Henry Newman, director of the think tank Open Europe and former adviser to Environment Secretary and leading Brexiteer Michael Gove, agrees that radicalization of either side makes compromise harder to reach. “There are lots of people who were backing Open Europe’s case for reform, which was ‘keep the single market and ditch the rest,’ and they are now saying the complete opposite. This is going to the root of identity and it’s not about policy anymore. It’s very hard to make a clear argument for a compromise.”
Trapped in revolution
The polarization is starting to spook influential figures on both sides of the Brexit divide.
Former Tory leader and Foreign Secretary William Hague wrote in the Telegraph that the U.K. political system is now “only one or two steps away from being unable to govern.”
One government minister, who supported Remain but believes leaving the EU need not be a disaster, said the country is now trapped in a “psychology of perpetual revolution.”
“It’s the same with all revolutions,” the minister said. “The purists keep moving on, that’s the problem. What was once hard-line, becomes soft. At the start of the French Revolution in 1789, it was perfectly acceptable to be a revolutionary and a constitutional monarchist. By 1793, the king had been executed and public figures with monarchical sympathies had their heads lopped off at the guillotine.”
A second senior Tory MP, who did not want to be named, said: “Revolutions become self-perpetuating and any attempt to recreate stability is conflated with counter-revolutionary activity and treason. The error is that Brexit is now seen as a thing to deliver. Of course it’s not. It’s a process, not a destination. We need to accept that and decide what future we want, not argue who is the most pure on the journey.”
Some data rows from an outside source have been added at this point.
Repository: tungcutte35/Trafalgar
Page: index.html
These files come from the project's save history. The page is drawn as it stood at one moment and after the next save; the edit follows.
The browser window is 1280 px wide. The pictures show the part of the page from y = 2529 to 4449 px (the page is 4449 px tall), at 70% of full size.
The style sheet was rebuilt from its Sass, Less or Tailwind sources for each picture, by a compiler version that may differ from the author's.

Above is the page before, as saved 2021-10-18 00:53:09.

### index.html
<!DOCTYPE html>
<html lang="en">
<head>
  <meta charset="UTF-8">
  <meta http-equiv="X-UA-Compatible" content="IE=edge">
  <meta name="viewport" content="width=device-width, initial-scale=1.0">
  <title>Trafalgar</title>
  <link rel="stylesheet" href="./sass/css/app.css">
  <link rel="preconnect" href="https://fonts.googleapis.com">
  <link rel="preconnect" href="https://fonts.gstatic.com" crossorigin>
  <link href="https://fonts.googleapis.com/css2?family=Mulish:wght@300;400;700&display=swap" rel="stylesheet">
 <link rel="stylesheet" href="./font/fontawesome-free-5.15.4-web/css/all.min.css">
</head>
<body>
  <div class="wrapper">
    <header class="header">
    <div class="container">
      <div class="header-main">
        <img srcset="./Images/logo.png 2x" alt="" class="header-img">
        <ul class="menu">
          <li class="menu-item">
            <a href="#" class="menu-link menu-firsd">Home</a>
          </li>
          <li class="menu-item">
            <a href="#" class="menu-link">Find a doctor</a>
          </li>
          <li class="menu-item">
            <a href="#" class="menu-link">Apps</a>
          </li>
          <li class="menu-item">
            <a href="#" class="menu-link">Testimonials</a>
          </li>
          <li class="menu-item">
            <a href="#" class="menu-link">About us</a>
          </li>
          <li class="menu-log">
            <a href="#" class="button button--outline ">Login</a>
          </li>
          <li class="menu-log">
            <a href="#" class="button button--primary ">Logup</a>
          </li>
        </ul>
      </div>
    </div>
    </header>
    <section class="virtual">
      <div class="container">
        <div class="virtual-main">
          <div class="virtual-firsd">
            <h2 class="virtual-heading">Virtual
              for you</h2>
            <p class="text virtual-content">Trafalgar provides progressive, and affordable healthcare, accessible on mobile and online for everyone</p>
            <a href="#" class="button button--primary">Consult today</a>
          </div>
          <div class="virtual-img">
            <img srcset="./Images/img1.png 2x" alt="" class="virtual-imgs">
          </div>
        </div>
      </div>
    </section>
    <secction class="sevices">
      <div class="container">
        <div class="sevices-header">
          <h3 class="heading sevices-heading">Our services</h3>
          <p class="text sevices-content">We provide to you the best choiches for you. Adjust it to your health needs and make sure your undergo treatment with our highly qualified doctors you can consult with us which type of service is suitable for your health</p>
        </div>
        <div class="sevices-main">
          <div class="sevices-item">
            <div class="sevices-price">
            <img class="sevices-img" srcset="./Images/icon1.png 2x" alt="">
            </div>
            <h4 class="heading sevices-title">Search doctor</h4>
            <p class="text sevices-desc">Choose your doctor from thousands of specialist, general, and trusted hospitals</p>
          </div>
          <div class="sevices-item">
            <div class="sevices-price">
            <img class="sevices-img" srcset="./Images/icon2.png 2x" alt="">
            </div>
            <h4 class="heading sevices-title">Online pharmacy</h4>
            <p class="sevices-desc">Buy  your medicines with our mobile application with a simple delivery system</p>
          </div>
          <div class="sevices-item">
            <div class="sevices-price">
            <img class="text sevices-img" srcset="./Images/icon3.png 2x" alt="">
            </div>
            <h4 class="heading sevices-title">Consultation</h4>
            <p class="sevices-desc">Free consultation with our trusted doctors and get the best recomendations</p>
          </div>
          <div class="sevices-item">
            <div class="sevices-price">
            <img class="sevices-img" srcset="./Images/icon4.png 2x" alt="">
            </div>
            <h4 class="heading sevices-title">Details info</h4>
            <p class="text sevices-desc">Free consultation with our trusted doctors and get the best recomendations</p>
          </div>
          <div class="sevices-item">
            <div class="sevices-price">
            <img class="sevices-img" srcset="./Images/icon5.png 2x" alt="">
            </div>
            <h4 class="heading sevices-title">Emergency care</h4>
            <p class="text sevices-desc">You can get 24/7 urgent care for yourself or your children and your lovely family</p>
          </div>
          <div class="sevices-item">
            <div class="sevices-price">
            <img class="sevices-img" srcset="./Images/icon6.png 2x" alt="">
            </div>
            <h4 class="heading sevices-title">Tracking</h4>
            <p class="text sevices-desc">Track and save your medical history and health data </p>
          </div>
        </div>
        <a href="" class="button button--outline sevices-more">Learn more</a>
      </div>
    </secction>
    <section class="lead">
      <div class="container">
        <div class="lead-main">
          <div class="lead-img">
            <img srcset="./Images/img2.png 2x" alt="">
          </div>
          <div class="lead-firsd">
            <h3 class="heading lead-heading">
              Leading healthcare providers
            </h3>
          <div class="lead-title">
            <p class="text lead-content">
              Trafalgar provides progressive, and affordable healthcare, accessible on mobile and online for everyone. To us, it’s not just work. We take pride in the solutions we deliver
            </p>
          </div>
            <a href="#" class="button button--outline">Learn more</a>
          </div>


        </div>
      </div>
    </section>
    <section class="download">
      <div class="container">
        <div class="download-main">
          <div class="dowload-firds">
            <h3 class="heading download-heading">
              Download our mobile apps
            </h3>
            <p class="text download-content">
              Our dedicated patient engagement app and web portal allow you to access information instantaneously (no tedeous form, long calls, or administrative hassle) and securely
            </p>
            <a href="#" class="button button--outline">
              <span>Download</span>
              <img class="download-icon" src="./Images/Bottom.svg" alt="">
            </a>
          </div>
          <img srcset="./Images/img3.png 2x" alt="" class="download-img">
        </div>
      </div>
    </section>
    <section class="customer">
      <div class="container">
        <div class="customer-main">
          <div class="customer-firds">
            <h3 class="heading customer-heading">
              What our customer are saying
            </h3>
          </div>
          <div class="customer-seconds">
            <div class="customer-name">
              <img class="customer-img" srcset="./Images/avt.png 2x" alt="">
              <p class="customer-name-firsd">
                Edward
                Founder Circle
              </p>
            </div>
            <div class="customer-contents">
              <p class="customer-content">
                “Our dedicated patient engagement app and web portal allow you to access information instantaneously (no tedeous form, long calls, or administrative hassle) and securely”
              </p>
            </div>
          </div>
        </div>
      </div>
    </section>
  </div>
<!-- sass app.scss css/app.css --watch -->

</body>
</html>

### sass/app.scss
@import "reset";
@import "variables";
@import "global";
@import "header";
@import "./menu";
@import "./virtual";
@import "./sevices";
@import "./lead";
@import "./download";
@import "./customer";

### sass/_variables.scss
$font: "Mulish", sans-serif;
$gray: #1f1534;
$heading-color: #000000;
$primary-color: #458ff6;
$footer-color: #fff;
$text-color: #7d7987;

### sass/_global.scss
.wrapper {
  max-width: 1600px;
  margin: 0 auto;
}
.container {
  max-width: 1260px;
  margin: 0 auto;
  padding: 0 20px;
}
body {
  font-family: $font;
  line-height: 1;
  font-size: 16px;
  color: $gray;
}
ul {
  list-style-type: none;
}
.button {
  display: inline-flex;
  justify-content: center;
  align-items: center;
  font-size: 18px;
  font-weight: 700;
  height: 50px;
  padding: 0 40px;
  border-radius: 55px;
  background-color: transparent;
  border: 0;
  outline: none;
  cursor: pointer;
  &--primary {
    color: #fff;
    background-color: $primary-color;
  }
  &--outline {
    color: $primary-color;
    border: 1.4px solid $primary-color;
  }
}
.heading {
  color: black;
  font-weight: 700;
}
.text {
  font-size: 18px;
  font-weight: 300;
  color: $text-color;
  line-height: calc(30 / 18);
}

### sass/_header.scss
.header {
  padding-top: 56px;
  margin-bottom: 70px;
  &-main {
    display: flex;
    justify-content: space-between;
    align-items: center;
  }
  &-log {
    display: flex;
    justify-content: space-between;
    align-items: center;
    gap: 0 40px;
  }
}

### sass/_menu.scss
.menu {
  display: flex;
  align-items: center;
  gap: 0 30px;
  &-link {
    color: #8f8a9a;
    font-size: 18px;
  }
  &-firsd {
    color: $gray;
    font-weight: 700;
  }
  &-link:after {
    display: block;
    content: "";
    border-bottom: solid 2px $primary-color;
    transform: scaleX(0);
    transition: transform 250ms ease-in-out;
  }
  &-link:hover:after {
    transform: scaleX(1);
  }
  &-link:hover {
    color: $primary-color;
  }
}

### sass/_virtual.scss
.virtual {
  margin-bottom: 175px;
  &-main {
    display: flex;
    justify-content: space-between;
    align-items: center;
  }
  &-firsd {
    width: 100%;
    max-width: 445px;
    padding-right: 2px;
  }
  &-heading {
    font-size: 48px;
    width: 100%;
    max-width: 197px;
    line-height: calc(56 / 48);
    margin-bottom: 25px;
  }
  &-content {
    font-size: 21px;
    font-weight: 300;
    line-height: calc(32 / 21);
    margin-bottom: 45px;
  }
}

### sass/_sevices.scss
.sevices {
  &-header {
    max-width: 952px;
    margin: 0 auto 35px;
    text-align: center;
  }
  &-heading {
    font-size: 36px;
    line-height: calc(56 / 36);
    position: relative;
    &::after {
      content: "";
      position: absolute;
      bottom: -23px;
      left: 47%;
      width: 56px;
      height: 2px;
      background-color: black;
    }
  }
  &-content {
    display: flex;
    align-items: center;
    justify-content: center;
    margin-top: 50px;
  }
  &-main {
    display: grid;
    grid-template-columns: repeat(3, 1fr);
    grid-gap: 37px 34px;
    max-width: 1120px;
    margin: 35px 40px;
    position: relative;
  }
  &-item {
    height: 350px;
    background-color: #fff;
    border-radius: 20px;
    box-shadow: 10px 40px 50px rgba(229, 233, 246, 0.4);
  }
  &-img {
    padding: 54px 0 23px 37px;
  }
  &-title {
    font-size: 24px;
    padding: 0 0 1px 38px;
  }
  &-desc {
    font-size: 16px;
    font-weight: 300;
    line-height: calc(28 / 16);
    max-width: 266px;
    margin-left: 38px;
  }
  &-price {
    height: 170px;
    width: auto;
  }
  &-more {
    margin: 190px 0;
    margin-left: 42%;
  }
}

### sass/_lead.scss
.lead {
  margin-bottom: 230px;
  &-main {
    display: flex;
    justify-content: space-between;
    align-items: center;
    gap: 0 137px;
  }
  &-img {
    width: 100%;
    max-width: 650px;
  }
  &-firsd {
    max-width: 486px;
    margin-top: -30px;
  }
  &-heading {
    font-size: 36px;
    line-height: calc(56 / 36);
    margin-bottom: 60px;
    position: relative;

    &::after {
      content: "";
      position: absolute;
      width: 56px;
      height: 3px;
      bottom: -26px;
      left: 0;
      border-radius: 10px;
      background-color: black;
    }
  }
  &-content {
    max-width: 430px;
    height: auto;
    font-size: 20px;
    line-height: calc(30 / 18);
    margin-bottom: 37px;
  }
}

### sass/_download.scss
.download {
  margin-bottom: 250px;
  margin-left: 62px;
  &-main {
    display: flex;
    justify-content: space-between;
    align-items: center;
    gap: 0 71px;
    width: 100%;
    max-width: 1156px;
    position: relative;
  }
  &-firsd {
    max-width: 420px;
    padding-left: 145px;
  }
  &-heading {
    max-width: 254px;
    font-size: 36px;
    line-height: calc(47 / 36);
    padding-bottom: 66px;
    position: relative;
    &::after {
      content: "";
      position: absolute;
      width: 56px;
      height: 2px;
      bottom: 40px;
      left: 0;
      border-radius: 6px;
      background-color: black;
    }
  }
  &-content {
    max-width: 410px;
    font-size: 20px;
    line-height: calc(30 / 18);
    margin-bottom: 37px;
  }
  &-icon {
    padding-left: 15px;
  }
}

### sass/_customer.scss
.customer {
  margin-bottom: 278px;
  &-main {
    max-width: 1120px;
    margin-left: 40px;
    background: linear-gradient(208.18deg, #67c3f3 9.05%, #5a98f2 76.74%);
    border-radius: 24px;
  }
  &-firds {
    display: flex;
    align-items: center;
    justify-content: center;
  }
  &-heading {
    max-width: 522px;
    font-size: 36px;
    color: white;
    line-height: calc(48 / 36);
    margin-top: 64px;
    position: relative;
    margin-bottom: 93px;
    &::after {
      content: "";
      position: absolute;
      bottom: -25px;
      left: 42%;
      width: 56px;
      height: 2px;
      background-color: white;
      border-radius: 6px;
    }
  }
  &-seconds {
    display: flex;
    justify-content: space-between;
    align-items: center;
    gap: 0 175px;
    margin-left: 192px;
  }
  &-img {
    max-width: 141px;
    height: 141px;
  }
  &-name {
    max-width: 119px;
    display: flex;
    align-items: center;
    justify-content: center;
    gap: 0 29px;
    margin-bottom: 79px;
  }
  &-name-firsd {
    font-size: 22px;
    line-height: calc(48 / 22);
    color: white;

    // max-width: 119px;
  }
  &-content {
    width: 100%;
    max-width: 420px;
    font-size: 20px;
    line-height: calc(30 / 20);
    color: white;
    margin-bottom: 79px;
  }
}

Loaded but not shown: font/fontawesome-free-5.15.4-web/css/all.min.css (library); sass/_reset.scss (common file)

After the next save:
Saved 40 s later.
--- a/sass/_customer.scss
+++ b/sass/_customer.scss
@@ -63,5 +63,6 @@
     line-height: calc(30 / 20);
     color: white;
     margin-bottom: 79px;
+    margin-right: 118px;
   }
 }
Political leadership is now required, said Corr: “Politicians have a duty to set an example and history will surely frown upon those who try to extract personal political capital from this most unusual and uncertain history-making event.”